= ACTION ITEM =
List all lines of the data that include the string "entries".

----- RECORDS SHOWN

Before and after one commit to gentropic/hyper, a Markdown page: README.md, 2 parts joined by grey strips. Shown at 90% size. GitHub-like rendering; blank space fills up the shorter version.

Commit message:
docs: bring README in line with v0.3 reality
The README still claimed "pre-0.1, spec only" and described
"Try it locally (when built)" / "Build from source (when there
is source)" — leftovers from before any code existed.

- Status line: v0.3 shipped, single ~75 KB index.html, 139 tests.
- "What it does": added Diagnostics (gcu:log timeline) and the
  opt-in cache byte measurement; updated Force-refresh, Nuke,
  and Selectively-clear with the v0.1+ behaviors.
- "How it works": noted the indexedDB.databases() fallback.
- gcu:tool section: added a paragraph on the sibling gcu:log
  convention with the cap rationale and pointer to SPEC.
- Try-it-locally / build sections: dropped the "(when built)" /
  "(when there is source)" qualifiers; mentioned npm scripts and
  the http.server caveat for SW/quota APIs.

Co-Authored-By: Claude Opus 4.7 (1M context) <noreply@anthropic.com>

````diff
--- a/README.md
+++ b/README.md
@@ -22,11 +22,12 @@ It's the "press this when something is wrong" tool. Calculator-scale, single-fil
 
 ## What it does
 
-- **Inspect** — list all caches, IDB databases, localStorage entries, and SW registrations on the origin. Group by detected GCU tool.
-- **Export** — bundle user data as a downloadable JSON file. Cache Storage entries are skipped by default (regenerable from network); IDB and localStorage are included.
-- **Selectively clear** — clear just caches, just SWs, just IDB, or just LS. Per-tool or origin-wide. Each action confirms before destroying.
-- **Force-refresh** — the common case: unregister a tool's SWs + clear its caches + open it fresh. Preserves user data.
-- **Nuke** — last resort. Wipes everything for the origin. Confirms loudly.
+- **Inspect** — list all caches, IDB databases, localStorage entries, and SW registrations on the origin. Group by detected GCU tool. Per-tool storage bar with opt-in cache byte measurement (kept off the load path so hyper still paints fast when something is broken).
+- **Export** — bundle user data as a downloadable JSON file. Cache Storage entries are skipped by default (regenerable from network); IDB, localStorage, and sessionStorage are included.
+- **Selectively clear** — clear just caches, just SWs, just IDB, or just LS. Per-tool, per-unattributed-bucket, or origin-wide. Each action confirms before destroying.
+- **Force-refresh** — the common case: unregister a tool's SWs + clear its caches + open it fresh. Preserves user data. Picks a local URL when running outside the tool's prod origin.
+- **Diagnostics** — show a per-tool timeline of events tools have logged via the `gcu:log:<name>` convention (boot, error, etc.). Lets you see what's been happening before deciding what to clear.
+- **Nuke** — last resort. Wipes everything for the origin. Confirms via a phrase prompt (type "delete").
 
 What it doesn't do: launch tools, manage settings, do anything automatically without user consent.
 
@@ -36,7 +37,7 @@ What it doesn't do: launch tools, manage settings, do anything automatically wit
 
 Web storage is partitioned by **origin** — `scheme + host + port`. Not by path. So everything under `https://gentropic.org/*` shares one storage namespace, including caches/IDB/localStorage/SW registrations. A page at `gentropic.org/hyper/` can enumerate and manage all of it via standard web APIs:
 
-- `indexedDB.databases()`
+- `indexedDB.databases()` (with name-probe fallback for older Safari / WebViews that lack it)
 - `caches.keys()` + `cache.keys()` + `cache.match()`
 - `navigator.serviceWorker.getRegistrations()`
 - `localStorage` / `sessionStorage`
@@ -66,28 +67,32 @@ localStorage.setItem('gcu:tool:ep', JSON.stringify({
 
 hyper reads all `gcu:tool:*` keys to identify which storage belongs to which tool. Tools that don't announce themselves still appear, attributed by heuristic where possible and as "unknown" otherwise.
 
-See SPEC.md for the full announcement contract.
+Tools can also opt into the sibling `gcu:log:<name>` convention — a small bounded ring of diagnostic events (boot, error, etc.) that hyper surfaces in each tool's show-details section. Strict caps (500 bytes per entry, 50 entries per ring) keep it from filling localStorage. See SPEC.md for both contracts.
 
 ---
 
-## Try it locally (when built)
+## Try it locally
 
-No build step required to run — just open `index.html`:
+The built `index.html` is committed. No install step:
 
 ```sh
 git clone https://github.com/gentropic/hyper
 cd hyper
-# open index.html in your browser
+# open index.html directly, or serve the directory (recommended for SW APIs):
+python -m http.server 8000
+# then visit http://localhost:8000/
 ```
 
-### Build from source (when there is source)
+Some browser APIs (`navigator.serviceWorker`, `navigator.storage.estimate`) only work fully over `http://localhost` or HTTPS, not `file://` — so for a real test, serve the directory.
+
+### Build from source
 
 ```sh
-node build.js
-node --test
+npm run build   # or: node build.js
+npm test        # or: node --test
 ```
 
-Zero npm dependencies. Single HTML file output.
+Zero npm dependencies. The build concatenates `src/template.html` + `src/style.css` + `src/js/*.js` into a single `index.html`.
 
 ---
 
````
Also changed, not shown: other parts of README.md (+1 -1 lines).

----------
----- RECORDS SHOWN

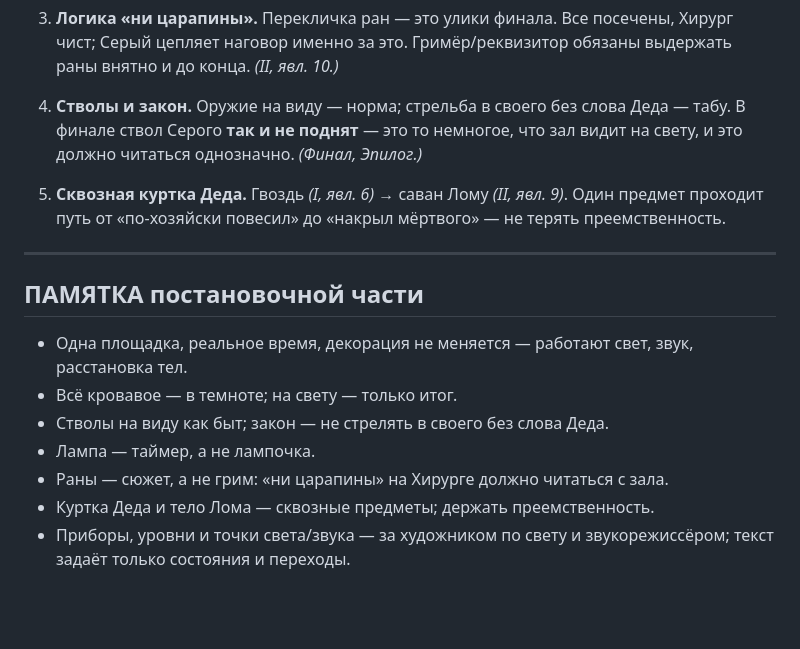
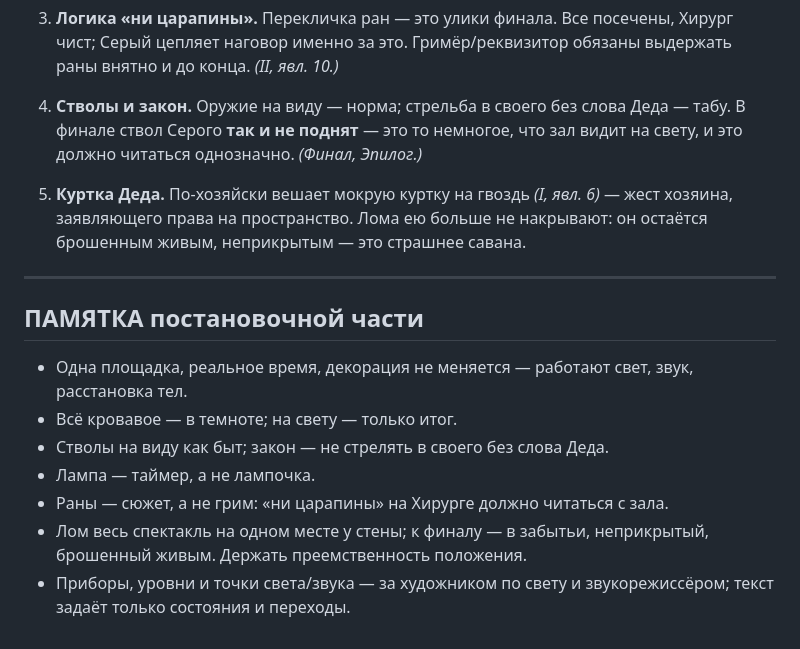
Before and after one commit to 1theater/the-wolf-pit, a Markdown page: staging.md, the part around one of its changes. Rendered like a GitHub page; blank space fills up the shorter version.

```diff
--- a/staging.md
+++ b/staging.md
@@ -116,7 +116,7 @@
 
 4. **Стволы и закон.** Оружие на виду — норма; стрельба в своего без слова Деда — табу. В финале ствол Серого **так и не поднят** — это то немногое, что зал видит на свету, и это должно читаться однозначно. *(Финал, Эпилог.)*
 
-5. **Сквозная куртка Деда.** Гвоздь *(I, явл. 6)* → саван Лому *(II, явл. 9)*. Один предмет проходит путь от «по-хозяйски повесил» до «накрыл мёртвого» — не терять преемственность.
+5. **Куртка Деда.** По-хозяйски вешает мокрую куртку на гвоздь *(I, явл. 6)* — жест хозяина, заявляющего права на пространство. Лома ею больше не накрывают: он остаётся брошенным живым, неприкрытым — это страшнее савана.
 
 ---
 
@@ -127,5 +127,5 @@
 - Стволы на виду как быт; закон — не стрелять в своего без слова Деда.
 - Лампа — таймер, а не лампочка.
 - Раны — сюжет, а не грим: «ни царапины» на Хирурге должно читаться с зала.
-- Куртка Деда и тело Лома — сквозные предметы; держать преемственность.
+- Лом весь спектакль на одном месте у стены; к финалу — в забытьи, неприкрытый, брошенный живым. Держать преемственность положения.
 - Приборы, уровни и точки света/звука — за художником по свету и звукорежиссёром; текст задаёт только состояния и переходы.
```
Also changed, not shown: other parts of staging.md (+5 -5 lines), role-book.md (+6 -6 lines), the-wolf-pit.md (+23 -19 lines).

----------

= REPLY =
-- **Inspect** — list all caches, IDB databases, localStorage entries, and SW registrations on the origin. Group by detected GCU tool.
-- **Export** — bundle user data as a downloadable JSON file. Cache Storage entries are skipped by default (regenerable from network); IDB and localStorage are included.
+- **Inspect** — list all caches, IDB databases, localStorage entries, and SW registrations on the origin. Group by detected GCU tool. Per-tool storage bar with opt-in cache byte measurement (kept off the load path so hyper still paints fast when something is broken).
+- **Export** — bundle user data as a downloadable JSON file. Cache Storage entries are skipped by default (regenerable from network); IDB, localStorage, and sessionStorage are included.
+Tools can also opt into the sibling `gcu:log:<name>` convention — a small bounded ring of diagnostic events (boot, error, etc.) that hyper surfaces in each tool's show-details section. Strict caps (500 bytes per entry, 50 entries per ring) keep it from filling localStorage. See SPEC.md for both contracts.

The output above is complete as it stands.